To help answer my questions, I interviewed life coach Jennifer Blair from Excavive.
What does a life coach do?
“A life coach works with individuals and groups to assist them in moving forward in their lives,” Blair said. Well, life coaches are just like therapists and consultants, right? They sit you down on a couch, write on a clipboard and tell you how to fix your problems? Not exactly. “Unlike consultants or therapists, coaches ask thoughtful questions to help their clients determine their own answers,” Blair said. They allow the client to reflect, understand, and conclude their own situations. To do so, life coaches focus on growing confidence, offering tools or traits to work on and determine strengths the client should focus on to improve themselves. And tah-dah, the client becomes reliant on themselves and not the coach.
What does it take to become a life coach?
“Coaching is not a regulated industry… anyone can say and be a coach, without any type of training, credentialing or degree,” Blair said.
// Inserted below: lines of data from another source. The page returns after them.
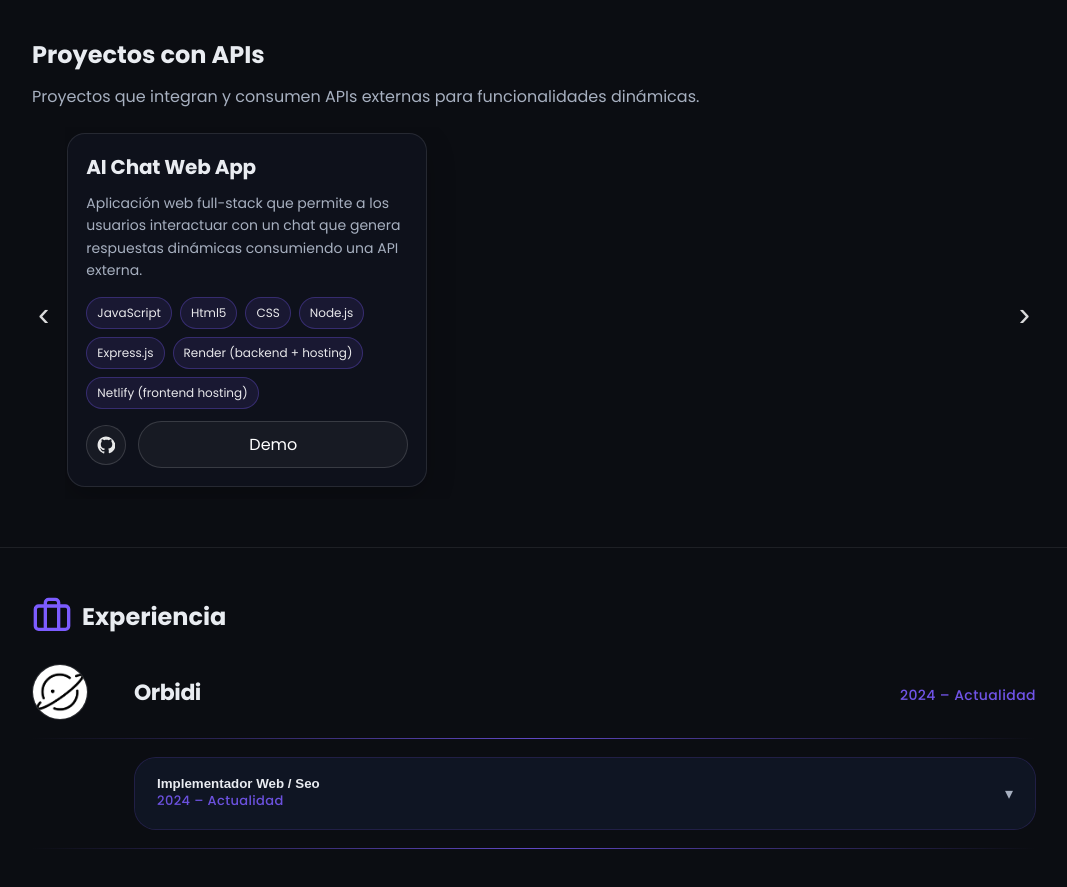
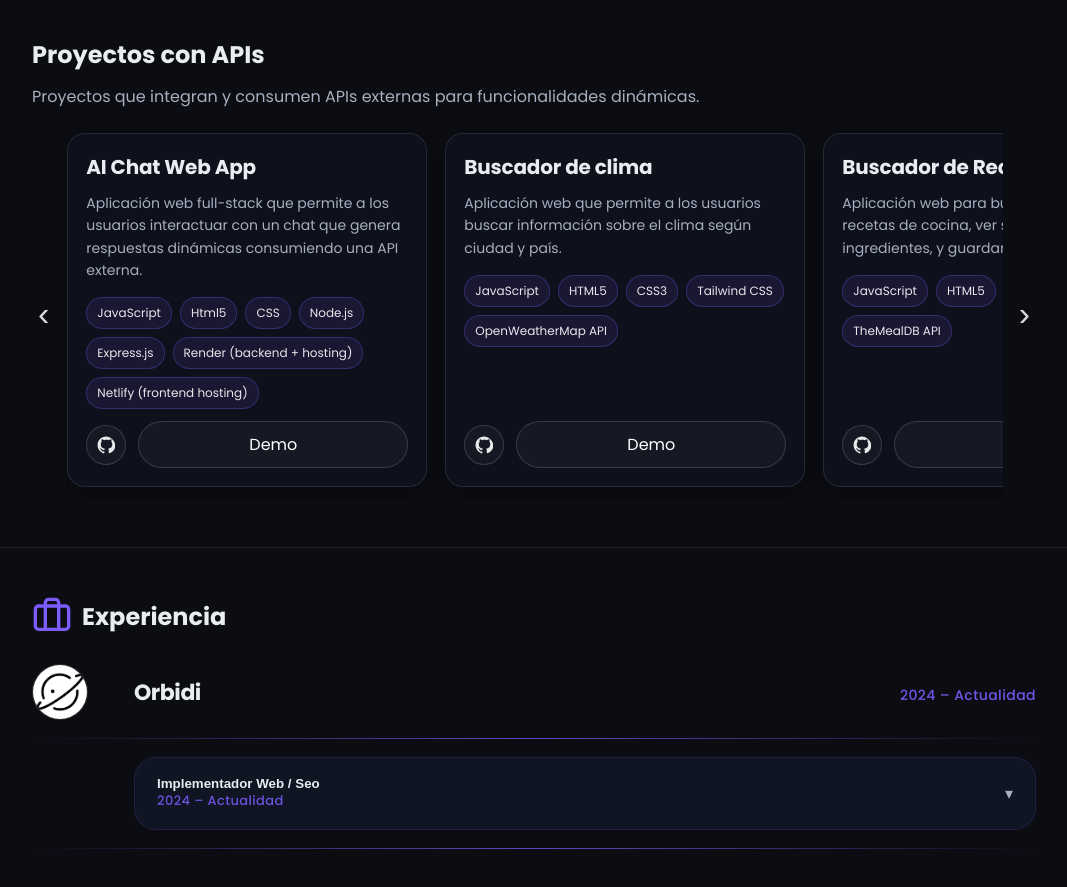
Before and after one commit to Juan2033/CV, a React (Vite) app: page / in a window 1280 px wide. Shown: the part 2000-2887 px from the top of the page, without its empty margins (106-1173 px from the left). Built offline with nearby package versions, Linux system fonts and the light colour scheme.

Commit message:
Modificaciones

```diff
--- a/src/App.jsx
+++ b/src/App.jsx
@@ -485,14 +485,14 @@ export default function App() {
                     tags: ["JavaScript", "Html5", "CSS", "Node.js", "Express.js", "Render (backend + hosting)", "Netlify (frontend hosting)"],
                     github: "https://github.com/Juan2033/AI-Chat-Web-App.git",
                     demo: "https://ai-chat-web-app.onrender.com",
-                  } ,
+                  },
                   {
                     title: "Administrador de citas + IndexedDB",
                     desc: "Aplicación web para la gestión de citas en una clínica veterinaria. Permite registrar, editar y eliminar pacientes utilizando IndexedDB para persistencia de datos en el navegador.",
                     tags: ["JavaScript", "IndexedDB", "CRUD", "DOM Manipulation", "Local Storage"],
                     github: "https://github.com/Juan2033/veterinary-crud-indexeddb.git",
                     demo: "https://administrador-de-citas-indexdb.netlify.app/",
-                } ,
+                  },
                   {
                     title: "Buscador de autos",
                     desc: "Buscador de autos con filtros en tiempo real (marca, año, precio, puertas, transmisión y color) que actualiza el listado dinámicamente y muestra un mensaje cuando no hay resultados.",
@@ -703,6 +703,20 @@ export default function App() {
                     tags: ["JavaScript", "Html5", "CSS", "Node.js", "Express.js", "Render (backend + hosting)", "Netlify (frontend hosting)"],
                     github: "https://github.com/Juan2033/AI-Chat-Web-App.git",
                     demo: "https://ai-chat-web-app.onrender.com",
+                  },
+                  {
+                    title: "Buscador de clima",
+                    desc: "Aplicación web que permite a los usuarios buscar información sobre el clima según ciudad y país.",
+                    tags: ["JavaScript", "HTML5", "CSS3", "Tailwind CSS", "OpenWeatherMap API"],
+                    github: "https://github.com/Juan2033/proyecto-clima.git",
+                    demo: "https://proyecto-clima-api-jcbc.netlify.app/",
+                  },
+                  {
+                    title: "Buscador de Recetas",
+                    desc: "Aplicación web para buscar y explorar recetas de cocina, ver sus detalles e ingredientes, y guardar tus favoritas.",
+                    tags: ["JavaScript", "HTML5", "CSS3", "Bootstrap 5", "TheMealDB API"],
+                    github: "https://github.com/Juan2033/buscador-recetas.git",
+                    demo: "https://buscador-recetas-api-jcbc.netlify.app/",
                   },
                 ].map((p) => (
                   <article key={p.title} className="projectCard projectCard--slide" role="listitem">
```
Lines whose indentation alone changed are shown as unchanged.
Though obtaining a degree, credentials or training is not required for this field, life coaches highly recommend doing so anyways. “I believe training and experience are important …. I have done several other trainings in areas such as intuition, transformation, emotional intelligence and strengths-based coaching,” Blair said. She also received multiple trainings from The Coaches Training Institute and a degree from Southern Methodist University in Advertising and Business and Political Science. With that done, Blair was ready to open her company, Excavive, and even write her own book (https://www.excavive.com/work-with-me/how-this-works/). Though becoming a life coach does not necessarily require certifications and training programs, these initiatives help make the coach more marketable, as well as refining their craft.
What are some key skills you need to become a life coach?
Taking on a life coaches job requires a multitude of different skills that all work together. “Listening, caring, training, experience, boundaries, good energy, excitement to be working with someone and positivity to name a few,” Blair said. All these skills improve with training and work towards helping the client with whatever they need. For instance, if a life coach tries to challenge the client to step outside of their comfort zone, the client has to trust the coach’s advice. With trust established, the client can better learn from and respect their coach.
What do you think is the best part about being a life coach?
“The best thing is being part of someone’s transformation and empowering others to be their best,” Blair said. Clearly, life coaches don’t do what they do just for the payoff or because they have to. It seems more accurate to say they do it because they want to help others be the best versions of themselves. “Life coaching is a way for me to fulfill an important role in people’s lives, and at the same time, allows me to be able to live the kind of life I want to have,” Blair said.